It stunk we lost a practice day due to rain, but we were back to game week and had Monday to get ready for our mid-week game, or so I thought. We got hit with a heat wave in Indiana, and practice was cancelled for Monday. 

I loved the idea of the party, but missing two practices due to weather suddenly makes you feel a lot less confident going into the next game. In theory, we would have had three practices and a team building event before our next game. Now, we had one practice over ten days.  

But as I said, these are youth football reasons. A lot of high schools would go into the gym and do walk throughs, run some plays and some small space drills on a rainy or hot day. We don’t really have that option. By the time we as coaches get the official word on practice being off, it’s normally too late to drastically change plans. The league holds off on the final announcement and hopes the weather will clear.  

I love football as much as anyone, and I love coaching, so I love practice! But again, it’s youth football. By the time we get the word, can we find a facility? That also comes with fees for rentals. Plus, it puts a huge strain on parents to change plans, drive all over town and it often ends up with not a full team. 

Am I soft? Am I not committed enough? Should I push to squeeze every bit of practice from the kids and help teach parents that they have to be committed to the sacrifices of football? Truth be told there are internal struggles I have. As someone who knows long term development and maturity, I know the goals are having fun, enjoyment, getting better and increasing confidence.  Making it too competitive, too all or nothing, too “you must sacrifice to be great or win” sounds great, but these are only second year kids in recreational football.  

Is learning to find a way, do more, and commit to being the best you can be an important life lesson for youth players? Absolutely! The question is, how do you introduce and teach it at this age? Too many times adults try to teach important life lessons in adult context to children. That usually overwhelms them or burns them out. Maybe just introduce and teach concepts in an age-appropriate manner. 

Case in point, athletes at this age are probably on the edge of the discover-to-achieve states of the Football Development Model (FDM). They are in the Learn to Train state of other classic LTAD models. That means they are just learning some of these ideas, qualities and traits. Many are exploring if football is for them. Is the best way to teach how to train to fully immerse them, or simply to plant the seeds and let the concept grow over time? 

To graduate high school, students must know geometry. My child’s math is still basic multiplication and fractions. We are setting the building blocks. With this in mind, what is the multiplication version of commitment and chasing greatness? 

Maybe the answer is, learn to adapt to the circumstances, come with a great attitude, listen, learn, try your best and get better every day.

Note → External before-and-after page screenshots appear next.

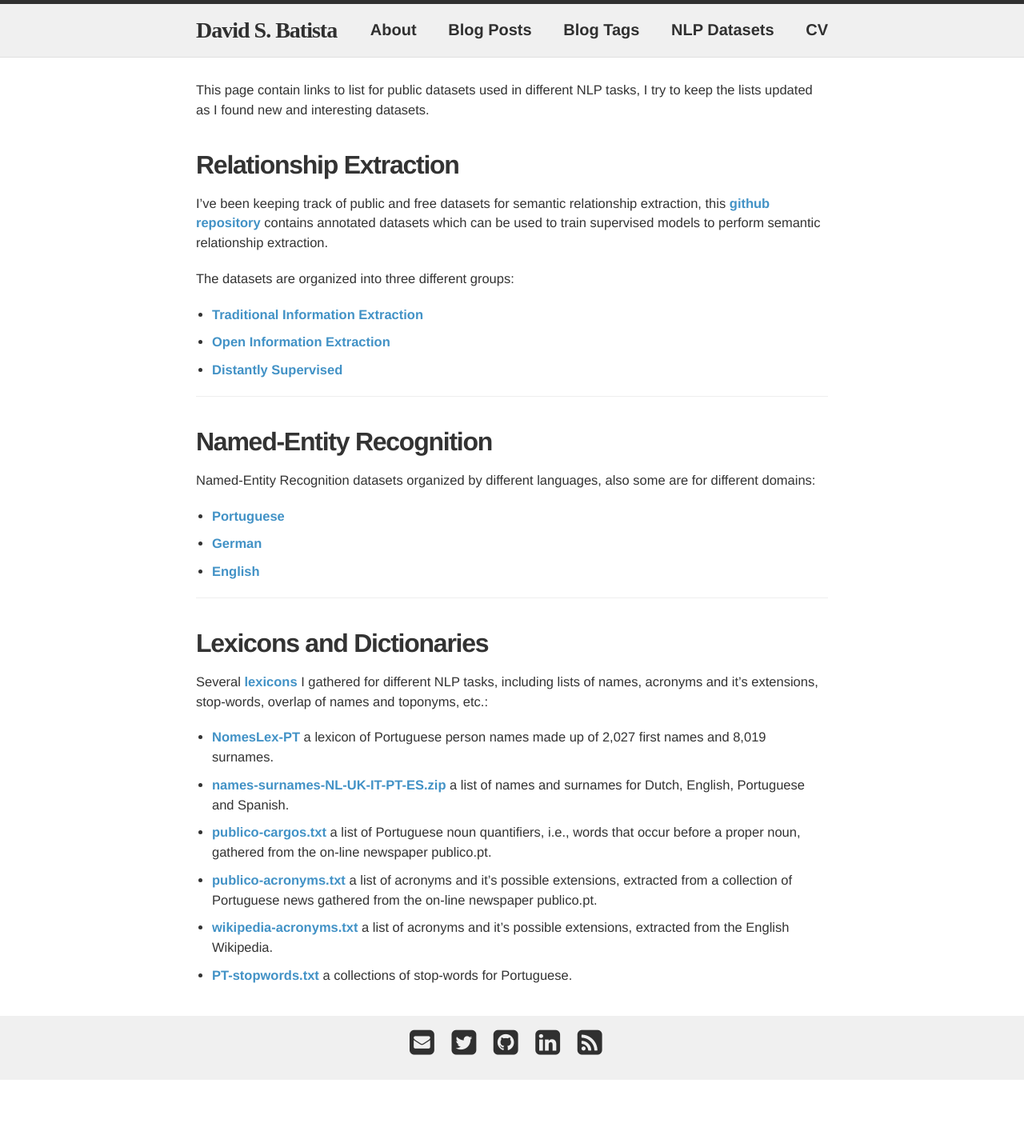
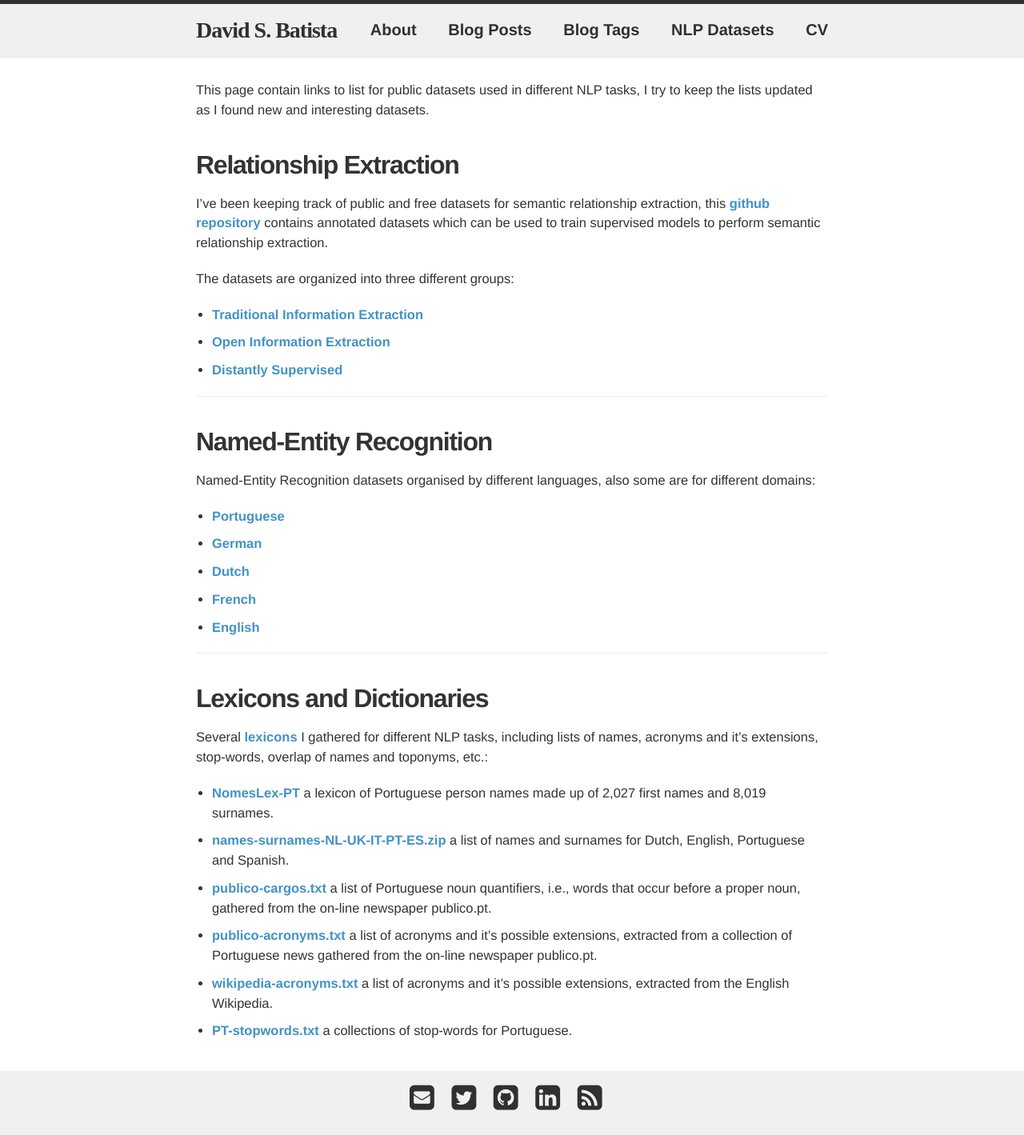
Before and after one commit to davidsbatista/davidsbatista.net, a Jekyll site: the page built from datasets.md, in a window 1280 px wide. Shown: the whole page at 80% size. Built offline with Jekyll 4.4.1, drawn with Linux system fonts in a browser that asks for light colours; nearby versions of some CDN libraries; some web fonts are replaced; before the commit the page ends 1350 px from its top, so only the background shows below that.

Commit message:
added more languages to NER datasets

```diff
--- a/datasets.md
+++ b/datasets.md
@@ -21,11 +21,15 @@ The datasets are organized into three different groups:
 
 ## __Named-Entity Recognition__
 
-Named-Entity Recognition datasets organized by different languages, also some are for different domains:
+Named-Entity Recognition datasets organised by different languages, also some are for different domains:
 
 * [__Portuguese__](https://github.com/davidsbatista/NER-datasets/blob/master/README.md#pt)
 
 * [__German__](https://github.com/davidsbatista/NER-datasets/blob/master/README.md#de)
+
+* [__Dutch__](https://github.com/davidsbatista/NER-datasets/blob/master/README.md#nl)
+
+* [__French__](https://github.com/davidsbatista/NER-datasets/blob/master/README.md#fr)
 
 * [__English__](https://github.com/davidsbatista/NER-datasets/blob/master/README.md#en)
 
```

Compete hard on game day, show up with a great attitude and love football. Maybe we don’t have to make more practice days just because the weather wasn’t on our side. We will strive to make our days count.